Kendry Morales then hit into what appeared to be a double play, but Morales beat the throw to first. One out later Jeff Mathis singled and Carl Crawford misplayed the ball in left, which allowed the runners to move to second and third. Reggie Willits then shot a single through the middle to score both runs and advanced to second on the throw to the plate. With Willits running, Chone Figgins singled to right field to put the Angels up, 3-0.
"He made two good pitches to start the at-bat, and I didn't feel too good," Willits said. "But I hung with it. His changeup is 89. He threw me six straight fastballs, and one had sink on it, another was a little straighter. I finally got lucky and put one in play."
In the sixth, the Angels picked up where they left off when they loaded the bases with two outs against Price and Mathis doubled to left to empty the bases to push the lead to 6-0.

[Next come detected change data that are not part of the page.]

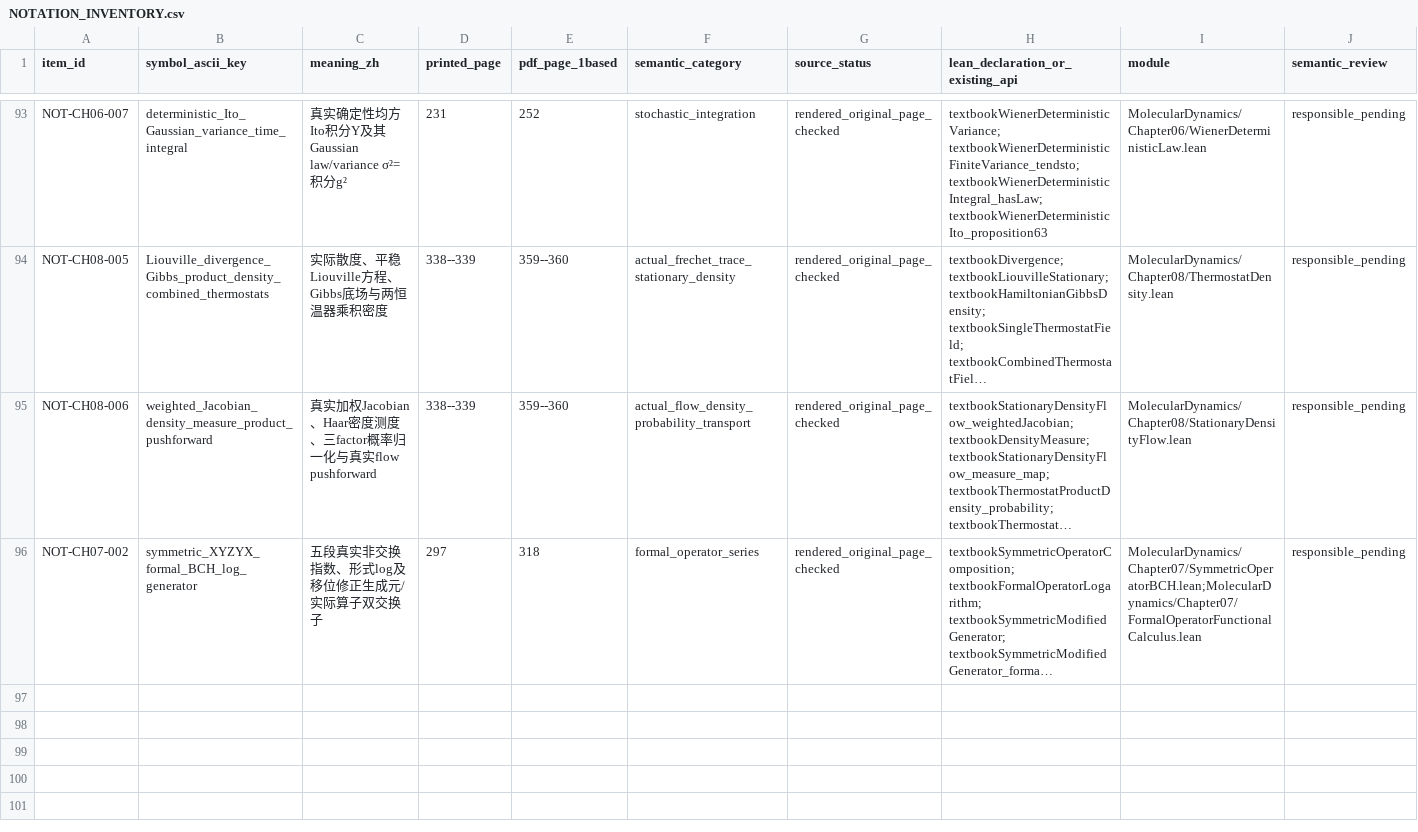
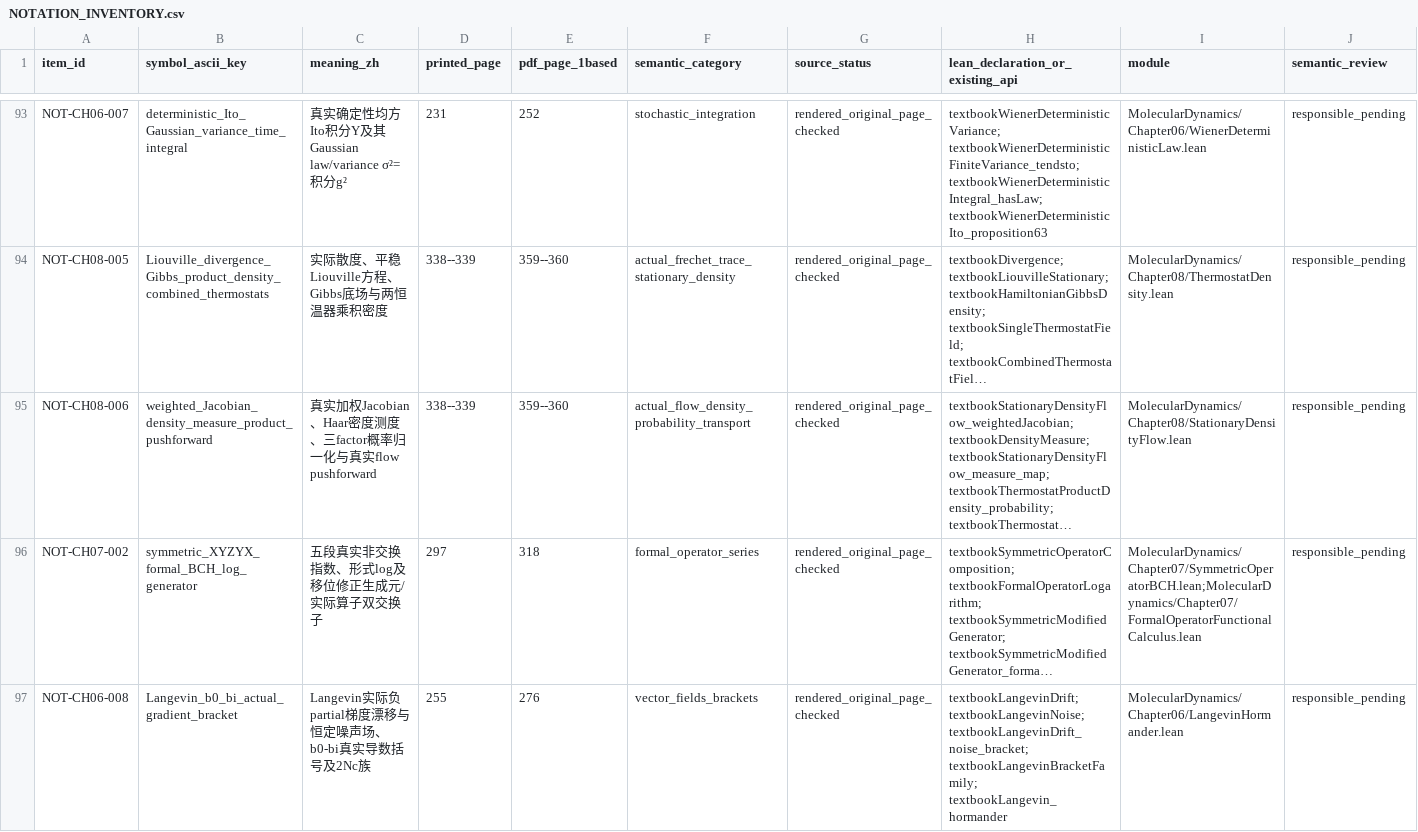
Before and after one commit to zhuanxv-G/MolecularDynamicsFormalization, a CSV file: docs/NOTATION_INVENTORY.csv, drawn as a sheet; only a part is shown, gaps mark what is left out; long unchanged cells end in …; rows hold the shown columns only; the diff names each change by its address in the sheet, - before the commit and + after, or states it on an @@ line.

```diff
--- a/docs/NOTATION_INVENTORY.csv
+++ b/docs/NOTATION_INVENTORY.csv
+row 97: NOT-CH06-008 | Langevin_b0_bi_actual_gradient_bracket | Langevin实际负partial梯度漂移与恒定噪声场、b0-bi真实导数括号及2Nc族 | 255 | 276 | vector_fields_brackets | rendered_original_page_checked | textbookLangevinDrift; textbookLangevinNoise; textbookLangevinDrift_noise_bracket; textbookLangevinBracketFamily; textbookLangevin_hormander | MolecularDynamics/Chapter06/LangevinHormander.lean | responsible_pending
```
Also changed, not shown: docs/CHAPTER_SECTION_INVENTORY.csv, docs/audits/2026-10-01-initial/CLAIM_LEDGER.csv, 11 other files.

"As the game went on," Angels manager Mike Scioscia said, "Price did what [Derek] Holland did for Texas against us Sunday. He came right after us. He's a much better pitcher than we saw earlier in the year. We got more aggressive with him and got some big hits, none bigger than Reggie Willits' in the fifth."

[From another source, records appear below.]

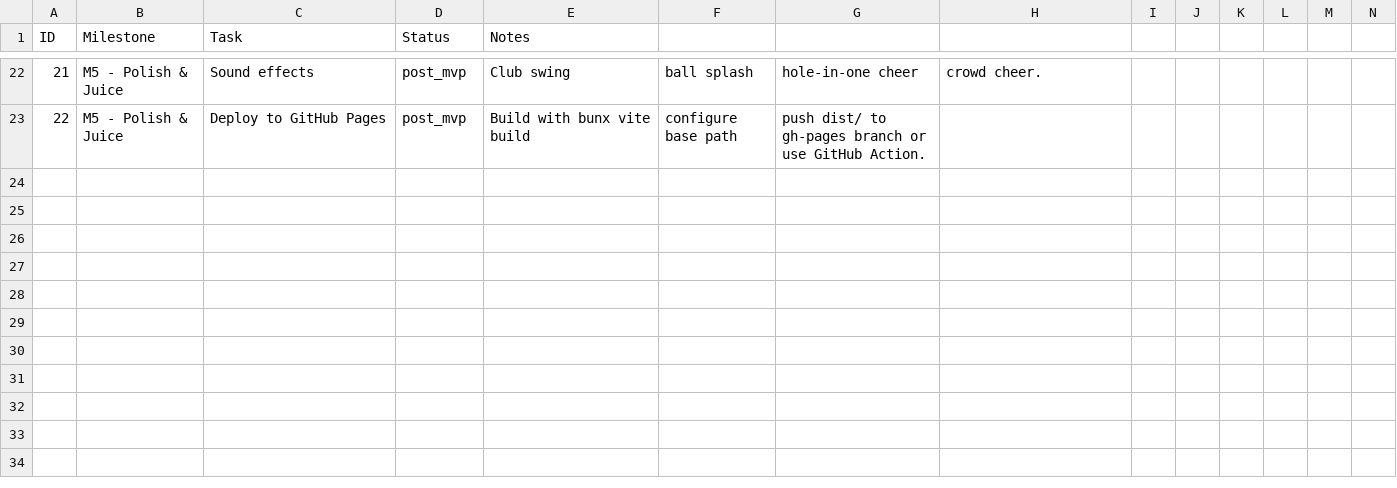
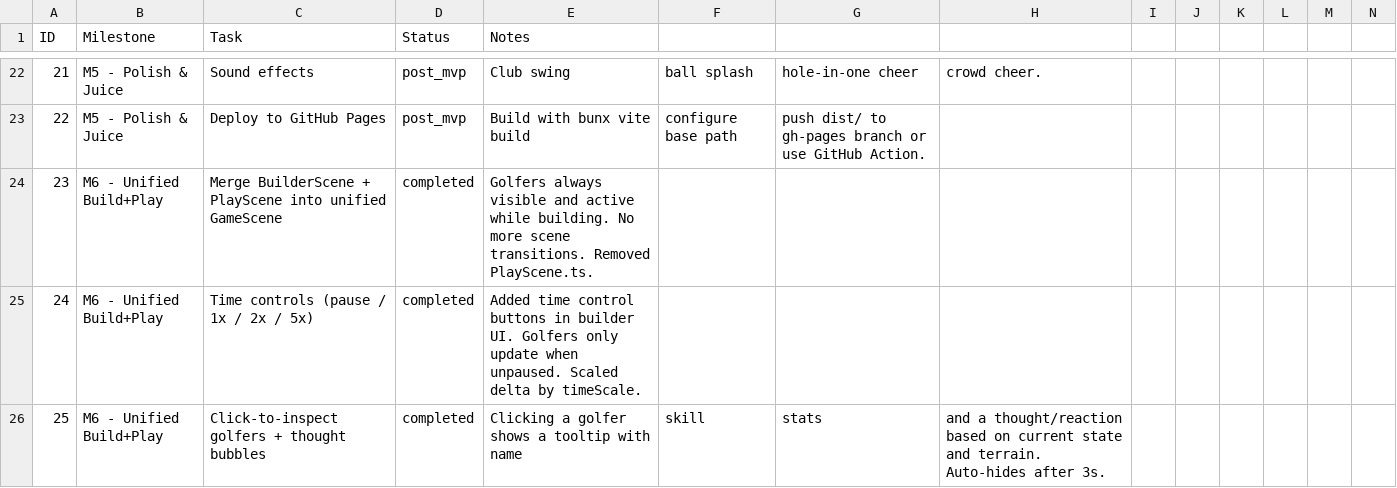
Before and after one commit to cbonoz/simgolf-web, a CSV file: TASK_TRACKING.csv, drawn as a sheet; only a part is shown, gaps mark what is left out; rows hold the shown columns only; the diff names each change by its address in the sheet, - before the commit and + after, or states it on an @@ line.

Commit message:
simgolf: unify builder+play into single scene — simultaneous build & golf

```diff
--- a/TASK_TRACKING.csv
+++ b/TASK_TRACKING.csv
+row 24: 23 | M6 - Unified Build+Play | Merge BuilderScene + PlayScene into unified GameScene | completed | Golfers always visible and active while building. No more scene transitions. Removed PlayScene.ts.
+row 25: 24 | M6 - Unified Build+Play | Time controls (pause / 1x / 2x / 5x) | completed | Added time control buttons in builder UI. Golfers only update when unpaused. Scaled delta by timeScale.
+row 26: 25 | M6 - Unified Build+Play | Click-to-inspect golfers + thought bubbles | completed | Clicking a golfer shows a tooltip with name | skill | stats | and a thought/reaction based on current state and terrain. Auto-hides after 3s.
```
Also changed, not shown: 5 other files.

Rays manager Joe Maddon complimented the Angels for their ability to come through in the clutch.
"They got a couple of two-out knocks, and they did a nice job with that," Maddon said. "I think they scored all six of their runs with two outs. And they're capable of that. I've seen them doing that before."
Price sets high standards for himself, so he made no excuses while taking the blame for the loss.
"I felt good," Price said. "Just came down to me not being able to make a big pitch for us. That's the bottom line."
Meanwhile, the Rays' offense, which scored seven runs on Monday night, found the going tough against Angels starter Ervin Santana, who dominated from the start to pick up his fifth win of the season with a three-hit shutout that required 97 pitches.
"I just think there are some nights where we're not really on," Ben Zobrist said. "Some nights, it's the pitcher, some nights, it's more us. I think tonight, it was the pitcher.
"When you have a hard time getting comfortable and you can't really get anything going offensively, it tends to kind of be a trend one through nine. If you string a few together then all of a sudden, you get on him, he gets flustered a little bit, but we never got there tonight."
Santana executed a well-thought-out plan, according to Zobrist.
"I didn't see many good pitches to hit, I'll just say that," Zobrist said. "He didn't really throw me anything that looked really good. He kept the ball just out of the zone. He threw his slider really well, I thought. He had me fooled tonight.
"I think, overall, when you don't jump on him early, when he's throwing his fastball and he's able to get to his other stuff, he's pretty tough. ... He's real tough. And later on in the game he just started going to his offspeed stuff early. And even if you sit on it, it's not a great pitch to hit."
The Rays are now 8-16 this season against the AL West and 1-12 over their last 13 games in Anaheim since 2006. Despite his team's funk, Maddon -- a California resident -- managed to smile.
"It just seems to me California's a nice place to live, but a tough place to visit," he said.